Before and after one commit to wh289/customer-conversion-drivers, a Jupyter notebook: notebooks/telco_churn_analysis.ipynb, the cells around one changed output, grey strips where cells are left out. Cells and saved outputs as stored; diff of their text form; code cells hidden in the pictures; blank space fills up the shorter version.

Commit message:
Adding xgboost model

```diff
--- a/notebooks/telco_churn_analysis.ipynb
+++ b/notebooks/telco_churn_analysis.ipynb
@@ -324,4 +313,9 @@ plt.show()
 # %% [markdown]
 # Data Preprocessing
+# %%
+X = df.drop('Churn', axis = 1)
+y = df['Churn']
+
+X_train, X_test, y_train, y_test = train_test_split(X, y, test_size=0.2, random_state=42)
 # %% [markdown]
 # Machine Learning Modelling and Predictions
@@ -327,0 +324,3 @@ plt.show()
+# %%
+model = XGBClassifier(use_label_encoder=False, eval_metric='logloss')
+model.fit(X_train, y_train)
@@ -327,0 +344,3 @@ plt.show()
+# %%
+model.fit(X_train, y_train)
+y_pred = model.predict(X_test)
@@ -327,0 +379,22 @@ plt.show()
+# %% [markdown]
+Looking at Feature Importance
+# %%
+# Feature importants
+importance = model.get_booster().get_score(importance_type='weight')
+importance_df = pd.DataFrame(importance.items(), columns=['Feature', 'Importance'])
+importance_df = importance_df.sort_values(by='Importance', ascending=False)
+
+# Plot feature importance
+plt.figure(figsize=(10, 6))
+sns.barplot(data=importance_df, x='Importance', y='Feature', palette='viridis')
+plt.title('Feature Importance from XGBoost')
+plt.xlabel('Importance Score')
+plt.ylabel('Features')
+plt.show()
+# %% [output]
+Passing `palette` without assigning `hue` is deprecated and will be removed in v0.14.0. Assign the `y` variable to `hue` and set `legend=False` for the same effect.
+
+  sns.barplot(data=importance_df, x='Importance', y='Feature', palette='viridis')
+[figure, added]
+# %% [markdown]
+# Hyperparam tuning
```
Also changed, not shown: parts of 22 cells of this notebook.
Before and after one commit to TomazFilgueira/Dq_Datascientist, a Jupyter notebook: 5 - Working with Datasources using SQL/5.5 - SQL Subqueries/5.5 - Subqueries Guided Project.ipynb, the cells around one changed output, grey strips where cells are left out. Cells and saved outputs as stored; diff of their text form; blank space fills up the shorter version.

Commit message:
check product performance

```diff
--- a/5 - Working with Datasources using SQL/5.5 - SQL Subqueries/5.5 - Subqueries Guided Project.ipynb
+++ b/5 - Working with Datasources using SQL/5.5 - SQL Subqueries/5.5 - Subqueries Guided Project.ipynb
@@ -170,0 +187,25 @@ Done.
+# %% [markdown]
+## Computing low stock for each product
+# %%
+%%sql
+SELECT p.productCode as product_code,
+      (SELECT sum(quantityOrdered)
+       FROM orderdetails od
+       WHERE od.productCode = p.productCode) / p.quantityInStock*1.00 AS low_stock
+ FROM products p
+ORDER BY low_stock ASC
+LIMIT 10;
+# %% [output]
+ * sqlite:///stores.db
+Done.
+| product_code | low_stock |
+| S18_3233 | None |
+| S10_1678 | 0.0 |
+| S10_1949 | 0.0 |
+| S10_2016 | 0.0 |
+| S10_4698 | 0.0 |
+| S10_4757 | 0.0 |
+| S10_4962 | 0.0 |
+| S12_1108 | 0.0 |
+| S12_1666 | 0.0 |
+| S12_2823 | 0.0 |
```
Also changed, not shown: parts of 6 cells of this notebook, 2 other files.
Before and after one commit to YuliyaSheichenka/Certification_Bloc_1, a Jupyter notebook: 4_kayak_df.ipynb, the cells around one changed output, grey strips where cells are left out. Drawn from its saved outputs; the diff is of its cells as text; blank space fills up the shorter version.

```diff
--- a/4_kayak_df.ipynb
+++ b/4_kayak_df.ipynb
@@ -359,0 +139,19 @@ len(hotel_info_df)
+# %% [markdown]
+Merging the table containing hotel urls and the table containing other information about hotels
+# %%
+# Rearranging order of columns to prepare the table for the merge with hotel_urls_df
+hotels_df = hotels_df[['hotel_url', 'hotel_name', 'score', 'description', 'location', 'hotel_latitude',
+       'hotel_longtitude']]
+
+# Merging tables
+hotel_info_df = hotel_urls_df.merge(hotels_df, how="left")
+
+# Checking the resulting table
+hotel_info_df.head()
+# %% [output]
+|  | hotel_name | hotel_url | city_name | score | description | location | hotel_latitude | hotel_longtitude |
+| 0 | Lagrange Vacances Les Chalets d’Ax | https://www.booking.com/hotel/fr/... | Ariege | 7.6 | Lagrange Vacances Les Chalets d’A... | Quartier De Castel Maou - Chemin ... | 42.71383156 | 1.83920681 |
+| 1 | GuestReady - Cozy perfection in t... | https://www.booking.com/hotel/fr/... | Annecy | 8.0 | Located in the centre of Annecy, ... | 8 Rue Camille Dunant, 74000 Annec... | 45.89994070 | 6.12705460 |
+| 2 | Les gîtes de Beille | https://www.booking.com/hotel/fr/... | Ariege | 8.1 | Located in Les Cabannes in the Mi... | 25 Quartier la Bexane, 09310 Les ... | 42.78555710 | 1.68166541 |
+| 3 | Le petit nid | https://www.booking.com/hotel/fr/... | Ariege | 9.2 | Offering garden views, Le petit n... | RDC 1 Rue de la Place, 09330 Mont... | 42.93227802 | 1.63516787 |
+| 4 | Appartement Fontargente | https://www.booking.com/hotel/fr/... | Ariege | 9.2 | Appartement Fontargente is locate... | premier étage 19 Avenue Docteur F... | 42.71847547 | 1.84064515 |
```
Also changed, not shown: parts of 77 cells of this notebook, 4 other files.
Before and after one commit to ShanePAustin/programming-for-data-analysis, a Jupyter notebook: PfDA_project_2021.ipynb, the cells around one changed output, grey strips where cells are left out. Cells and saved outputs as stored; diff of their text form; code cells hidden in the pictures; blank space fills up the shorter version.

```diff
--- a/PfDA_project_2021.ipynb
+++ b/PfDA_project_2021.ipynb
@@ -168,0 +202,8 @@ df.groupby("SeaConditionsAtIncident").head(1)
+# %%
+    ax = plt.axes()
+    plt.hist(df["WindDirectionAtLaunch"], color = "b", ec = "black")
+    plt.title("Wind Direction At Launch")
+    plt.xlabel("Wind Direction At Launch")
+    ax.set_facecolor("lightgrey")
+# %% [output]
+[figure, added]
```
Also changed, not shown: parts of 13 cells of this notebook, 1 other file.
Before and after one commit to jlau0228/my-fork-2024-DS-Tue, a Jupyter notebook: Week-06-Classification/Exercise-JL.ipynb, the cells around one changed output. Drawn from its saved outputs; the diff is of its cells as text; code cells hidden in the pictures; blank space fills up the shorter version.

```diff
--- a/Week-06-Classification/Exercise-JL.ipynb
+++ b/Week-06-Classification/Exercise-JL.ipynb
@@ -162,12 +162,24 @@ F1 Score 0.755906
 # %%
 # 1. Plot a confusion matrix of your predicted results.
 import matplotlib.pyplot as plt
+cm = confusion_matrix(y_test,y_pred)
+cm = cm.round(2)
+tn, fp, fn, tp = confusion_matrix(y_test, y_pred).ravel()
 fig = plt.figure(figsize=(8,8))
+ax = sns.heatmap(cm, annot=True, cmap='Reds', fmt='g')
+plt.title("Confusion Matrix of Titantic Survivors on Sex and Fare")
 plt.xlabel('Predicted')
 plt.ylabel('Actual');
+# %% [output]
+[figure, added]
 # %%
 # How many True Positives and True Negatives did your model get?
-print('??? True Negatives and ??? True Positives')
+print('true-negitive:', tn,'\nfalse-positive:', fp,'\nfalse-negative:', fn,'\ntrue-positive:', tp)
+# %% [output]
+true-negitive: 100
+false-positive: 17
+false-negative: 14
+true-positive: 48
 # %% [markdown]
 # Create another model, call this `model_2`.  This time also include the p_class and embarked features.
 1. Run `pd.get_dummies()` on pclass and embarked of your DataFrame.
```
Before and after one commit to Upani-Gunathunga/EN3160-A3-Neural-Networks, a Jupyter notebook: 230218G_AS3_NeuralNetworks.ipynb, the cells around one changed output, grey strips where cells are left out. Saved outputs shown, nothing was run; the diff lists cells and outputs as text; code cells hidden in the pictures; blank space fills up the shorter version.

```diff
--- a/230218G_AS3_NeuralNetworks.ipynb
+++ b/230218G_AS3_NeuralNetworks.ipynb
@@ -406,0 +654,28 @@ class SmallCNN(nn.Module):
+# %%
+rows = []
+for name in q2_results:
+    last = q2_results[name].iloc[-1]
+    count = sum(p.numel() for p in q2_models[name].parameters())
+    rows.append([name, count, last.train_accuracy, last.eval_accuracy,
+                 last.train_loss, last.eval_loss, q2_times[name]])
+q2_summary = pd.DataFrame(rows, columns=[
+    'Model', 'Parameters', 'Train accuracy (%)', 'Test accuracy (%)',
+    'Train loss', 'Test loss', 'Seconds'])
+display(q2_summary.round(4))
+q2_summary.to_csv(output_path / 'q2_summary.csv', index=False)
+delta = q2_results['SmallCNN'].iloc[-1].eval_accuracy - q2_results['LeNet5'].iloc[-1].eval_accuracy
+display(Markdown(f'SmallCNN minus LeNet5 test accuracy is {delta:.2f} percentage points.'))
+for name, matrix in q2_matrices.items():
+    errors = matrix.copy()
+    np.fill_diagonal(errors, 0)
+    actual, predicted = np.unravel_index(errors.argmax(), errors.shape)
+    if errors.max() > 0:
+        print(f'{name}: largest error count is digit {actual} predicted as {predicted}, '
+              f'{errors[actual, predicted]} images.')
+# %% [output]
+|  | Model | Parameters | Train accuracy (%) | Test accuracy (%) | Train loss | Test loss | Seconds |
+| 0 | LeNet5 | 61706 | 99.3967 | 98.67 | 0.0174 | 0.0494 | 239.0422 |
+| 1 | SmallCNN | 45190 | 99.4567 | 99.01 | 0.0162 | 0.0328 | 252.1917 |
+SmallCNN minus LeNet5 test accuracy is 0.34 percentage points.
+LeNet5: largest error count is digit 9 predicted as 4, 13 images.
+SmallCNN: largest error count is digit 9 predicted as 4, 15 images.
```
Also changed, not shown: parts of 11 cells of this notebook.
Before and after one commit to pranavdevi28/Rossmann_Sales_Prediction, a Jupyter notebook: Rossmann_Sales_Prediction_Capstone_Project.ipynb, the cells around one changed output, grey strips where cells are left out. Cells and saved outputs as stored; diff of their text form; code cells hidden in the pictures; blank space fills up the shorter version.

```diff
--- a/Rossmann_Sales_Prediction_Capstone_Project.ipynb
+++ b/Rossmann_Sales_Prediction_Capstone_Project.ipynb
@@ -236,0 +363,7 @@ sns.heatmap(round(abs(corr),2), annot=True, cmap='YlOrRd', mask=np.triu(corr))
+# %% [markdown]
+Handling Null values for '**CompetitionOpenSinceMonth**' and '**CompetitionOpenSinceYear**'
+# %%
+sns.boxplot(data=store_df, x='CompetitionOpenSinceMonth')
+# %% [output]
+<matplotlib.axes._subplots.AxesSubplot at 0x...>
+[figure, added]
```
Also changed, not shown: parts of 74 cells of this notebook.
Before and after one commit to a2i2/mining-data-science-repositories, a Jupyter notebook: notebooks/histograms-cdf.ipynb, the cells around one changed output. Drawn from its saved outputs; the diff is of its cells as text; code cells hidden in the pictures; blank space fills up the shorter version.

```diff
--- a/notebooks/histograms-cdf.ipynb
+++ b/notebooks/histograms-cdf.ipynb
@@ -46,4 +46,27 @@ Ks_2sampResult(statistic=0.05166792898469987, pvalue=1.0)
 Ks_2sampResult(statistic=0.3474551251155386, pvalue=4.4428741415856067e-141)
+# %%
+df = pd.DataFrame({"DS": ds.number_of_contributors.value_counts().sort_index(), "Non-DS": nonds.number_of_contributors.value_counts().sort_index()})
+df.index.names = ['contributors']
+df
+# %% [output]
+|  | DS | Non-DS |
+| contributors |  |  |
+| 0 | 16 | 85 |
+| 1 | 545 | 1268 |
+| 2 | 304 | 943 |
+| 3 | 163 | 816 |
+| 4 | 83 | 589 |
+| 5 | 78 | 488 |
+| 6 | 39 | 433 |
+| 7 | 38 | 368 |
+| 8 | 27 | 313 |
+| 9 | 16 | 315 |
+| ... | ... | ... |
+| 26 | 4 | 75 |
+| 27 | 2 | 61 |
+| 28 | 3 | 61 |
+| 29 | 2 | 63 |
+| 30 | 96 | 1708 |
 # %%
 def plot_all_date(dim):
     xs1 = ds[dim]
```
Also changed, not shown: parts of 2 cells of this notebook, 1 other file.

* Work task
Some lines in the data above hold the string "Ariege". Find and copy each of them.

* Written answer
+| 0 | Lagrange Vacances Les Chalets d’Ax | https://www.booking.com/hotel/fr/... | Ariege | 7.6 | Lagrange Vacances Les Chalets d’A... | Quartier De Castel Maou - Chemin ... | 42.71383156 | 1.83920681 |
+| 2 | Les gîtes de Beille | https://www.booking.com/hotel/fr/... | Ariege | 8.1 | Located in Les Cabannes in the Mi... | 25 Quartier la Bexane, 09310 Les ... | 42.78555710 | 1.68166541 |
+| 3 | Le petit nid | https://www.booking.com/hotel/fr/... | Ariege | 9.2 | Offering garden views, Le petit n... | RDC 1 Rue de la Place, 09330 Mont... | 42.93227802 | 1.63516787 |
+| 4 | Appartement Fontargente | https://www.booking.com/hotel/fr/... | Ariege | 9.2 | Appartement Fontargente is locate... | premier étage 19 Avenue Docteur F... | 42.71847547 | 1.84064515 |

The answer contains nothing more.